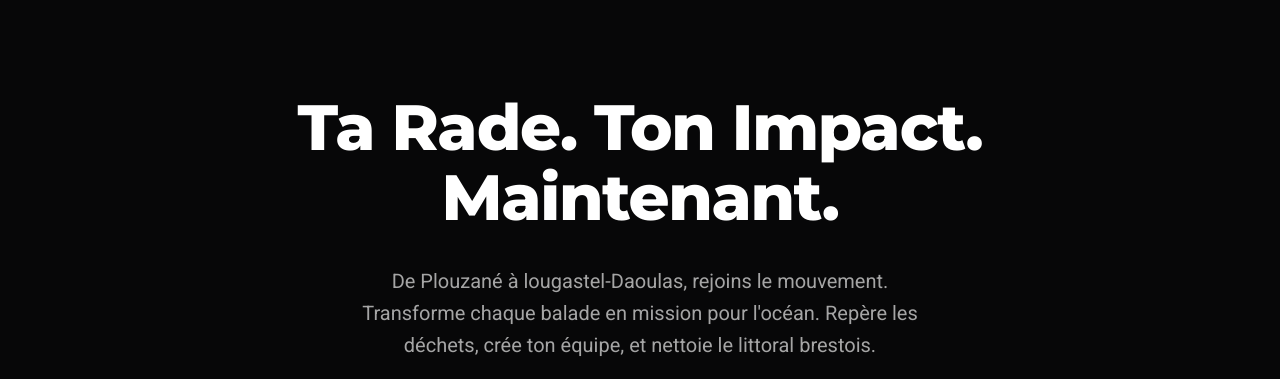
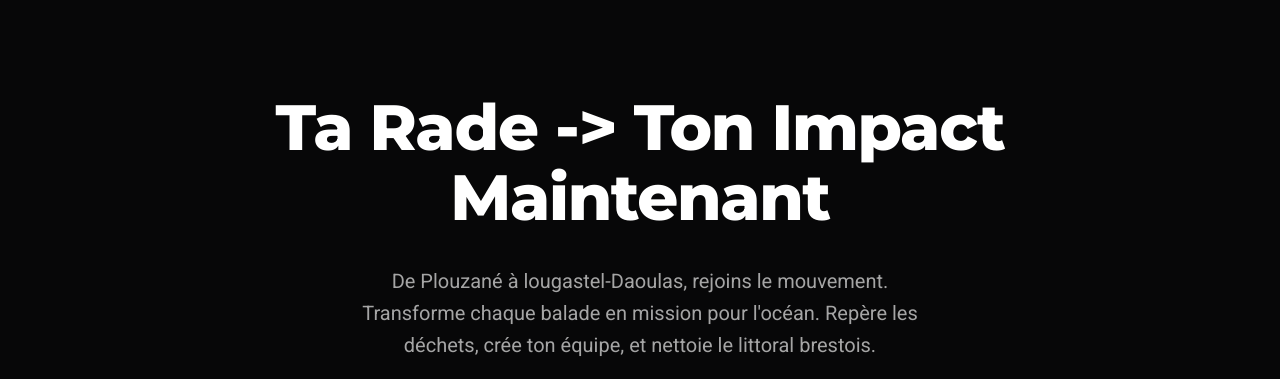
Before and after one commit to Paulcor35/RadeUP, a plain HTML site: page index.html in a window 1280 px wide. Shown: the part 78-457 px from the top of the page. Drawn offline with Linux system fonts and the light colour scheme; animation ran at ten frames a second.

Commit message:
changement nom

```diff
--- a/index.html
+++ b/index.html
@@ -98,7 +98,7 @@
         <div class="row justify-content-center text-center">
           <div class="col-lg-10">
             <div class="hero-content" data-aos="fade-up" data-aos-delay="200">
-              <h1>Ta Rade. Ton Impact. Maintenant.</h1>
+              <h1>Ta Rade -> Ton Impact Maintenant</h1>
               <p>De Plouzané à lougastel-Daoulas, rejoins le mouvement. Transforme chaque balade en mission pour l'océan. Repère les déchets, crée ton équipe, et nettoie le littoral brestois.</p>
 
               <div class="hero-btns" data-aos="fade-up" data-aos-delay="300">
```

###

● **Task description**
Which lines contain "html"? Copy each of them from the listing.

● **Response**
Before and after one commit to Paulcor35/RadeUP, a plain HTML site: page index.html in a window 1280 px wide. Shown: the part 78-457 px from the top of the page. Drawn offline with Linux system fonts and the light colour scheme; animation ran at ten frames a second.
--- a/index.html
+++ b/index.html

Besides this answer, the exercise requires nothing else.